I would like each line of the data that holds the word "Filer" copied out.
↓
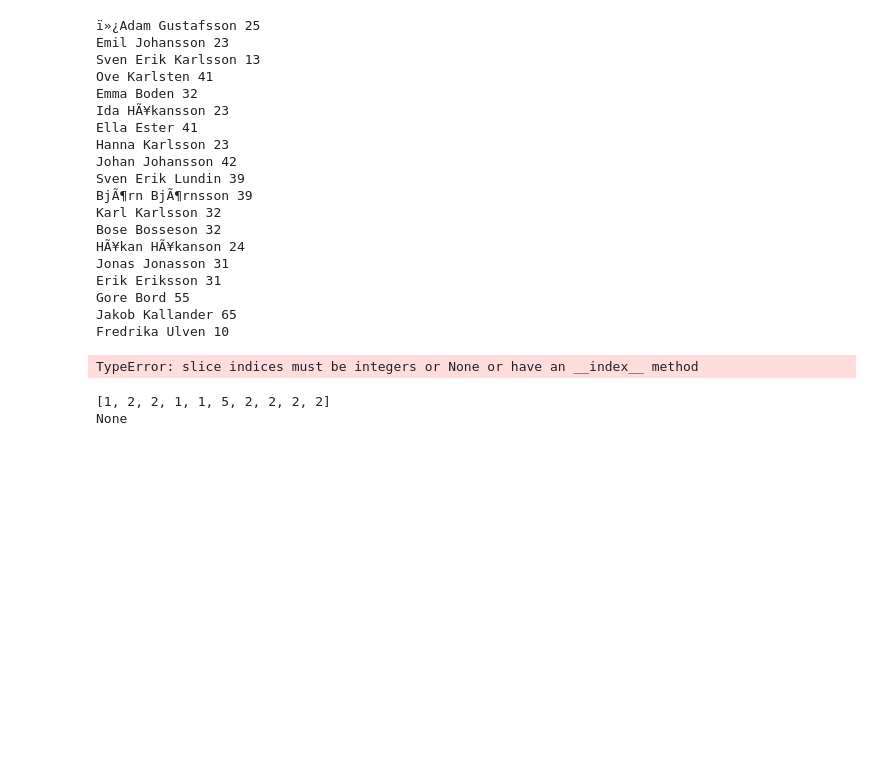
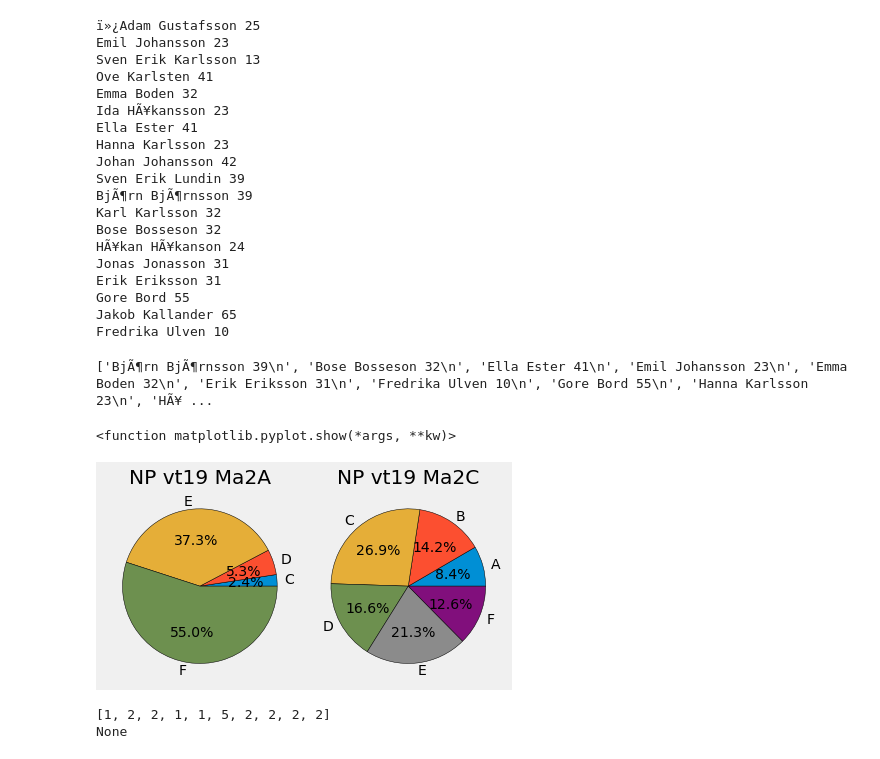
Before and after one commit to SannaIsak/sanna_isaksson_TE19C, a Jupyter notebook: Arbetsområde3/Filer/filhantering_upg.ipynb, the cells around one changed output. Drawn from its saved outputs; the diff is of its cells as text; code cells hidden in the pictures; blank space fills up the shorter version.

```diff
--- a/Arbetsområde3/Filer/filhantering_upg.ipynb
+++ b/Arbetsområde3/Filer/filhantering_upg.ipynb
@@ -34,6 +34,7 @@ with open("diceRoll.txt", "a") as f1:
 
 with open("Provresultat.txt", "r") as f1:
     for rad in f1:
+        rad = rad.strip(" ")
         print(rad, end="")
 # %% [output]
 ï»¿Adam Gustafsson 25
@@ -65,9 +66,13 @@ with open("Provresultat.txt", "r") as f1, open("Provresultat sorterad.txt", "w")
         namn.append(rad)
 
     namn.sort()
+    print(namn)
 
     for i in range(len(namn)):
+        rad = rad.strip(" ")
         f2.write(namn[i])
+# %% [output]
+['BjÃ¶rn BjÃ¶rnsson 39\n', 'Bose Bosseson 32\n', 'Ella Ester 41\n', 'Emil Johansson 23\n', 'Emma Boden 32\n', 'Erik Eriksson 31\n', 'Fredrika Ulven 10\n', 'Gore Bord 55\n', 'Hanna Karlsson 23\n', 'HÃ¥ ...
 # %%
 # Uppgift 2c
 
@@ -79,29 +84,62 @@ B = []
 A = []
 
 
-with open("Provresultat sorterad", "r") as f1, open("Provresultat betyg.txt", "w") as f2:
+with open("Provresultat sorterad.txt", "r") as f1, open("Provresultat betyg.txt", "w") as f2:
     for rad in f1:
         if int(rad[-3:-1]) < 20:
             F.append(rad)
-        elif 20 == int(rad[-3:-1]) < 30:
+        elif int(rad[-3:-1]) < 30:
             E.append(rad)
-        elif 30 == int(rad[-3:-1]) < 40:
+        elif int(rad[-3:-1]) < 40:
             D.append(rad)
-        elif 40 == int(rad[-3:-1]) < 50:
+        elif int(rad[-3:-1]) < 50:
             C.append(rad)
-        elif 50 == int(rad[-3:.1]) < 60:
+        elif int(rad[-3:-1]) < 60:
             B.append(rad)
-        elif 60 == int(rad[-3:-1]) <= 70:
+        elif int(rad[-3:-1]) <= 70:
             A.append(rad)
 
-    f2.write(f"F\n{F}")
-    f2.write(f"E\n{E}")
-    f2.write(f"D\n{D}")
-    f2.write(f"C\n{C}")
-    f2.write(f"B\n{B}")
-    f2.write(f"A\n{A}")
+    f2.write(f"F\n{F}\n")
+    f2.write(f"E\n{E}\n")
+    f2.write(f"D\n{D}\n")
+    f2.write(f"C\n{C}\n")
+    f2.write(f"B\n{B}\n")
+    f2.write(f"A\n{A}\n")
-# %% [output]
-TypeError: slice indices must be integers or None or have an __index__ method
+# %%
+# Uppgift 3
+
+import matplotlib.pyplot as plt
+
+plt.style.use("fivethirtyeight")
+
+labels1 = []
+sizes1 = []
+labels2 = []
+sizes2 = []
+
+with open("NPvt19Ma2A.txt", "r") as f1, open("NPvt19Ma2C.txt", "r") as f2:
+    for rad in f1:
+        if float(rad[1:-2]) > 0:
+            labels1.append(rad[0])
+            sizes1.append(float(rad[1:-2]))
+    for rad in f2:
+        if float(rad[1:-2]) > 0:
+            labels2.append(rad[0])
+            sizes2.append(float(rad[1:-2]))
+
+ax1 = plt.subplot2grid((1,2),(0,0))
+plt.pie(sizes1, labels=labels1, autopct='%1.1f%%', wedgeprops={'edgecolor': 'black'})
+plt.title("NP vt19 Ma2A")
+
+ax2 = plt.subplot2grid((1,2),(0,1))
+plt.pie(sizes2, labels=labels2, autopct='%1.1f%%', wedgeprops={'edgecolor': 'black'})
+plt.title("NP vt19 Ma2C")
+
+plt.tight_layout()
+plt.show
+# %% [output]
+<function matplotlib.pyplot.show(*args, **kw)>
+[figure, added]
 # %%
 import random as rnd
 
```
Also changed, not shown: 5 other files.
↑
**WRITTEN RESPONSE:**
Before and after one commit to SannaIsak/sanna_isaksson_TE19C, a Jupyter notebook: Arbetsområde3/Filer/filhantering_upg.ipynb, the cells around one changed output. Drawn from its saved outputs; the diff is of its cells as text; code cells hidden in the pictures; blank space fills up the shorter version.
--- a/Arbetsområde3/Filer/filhantering_upg.ipynb
+++ b/Arbetsområde3/Filer/filhantering_upg.ipynb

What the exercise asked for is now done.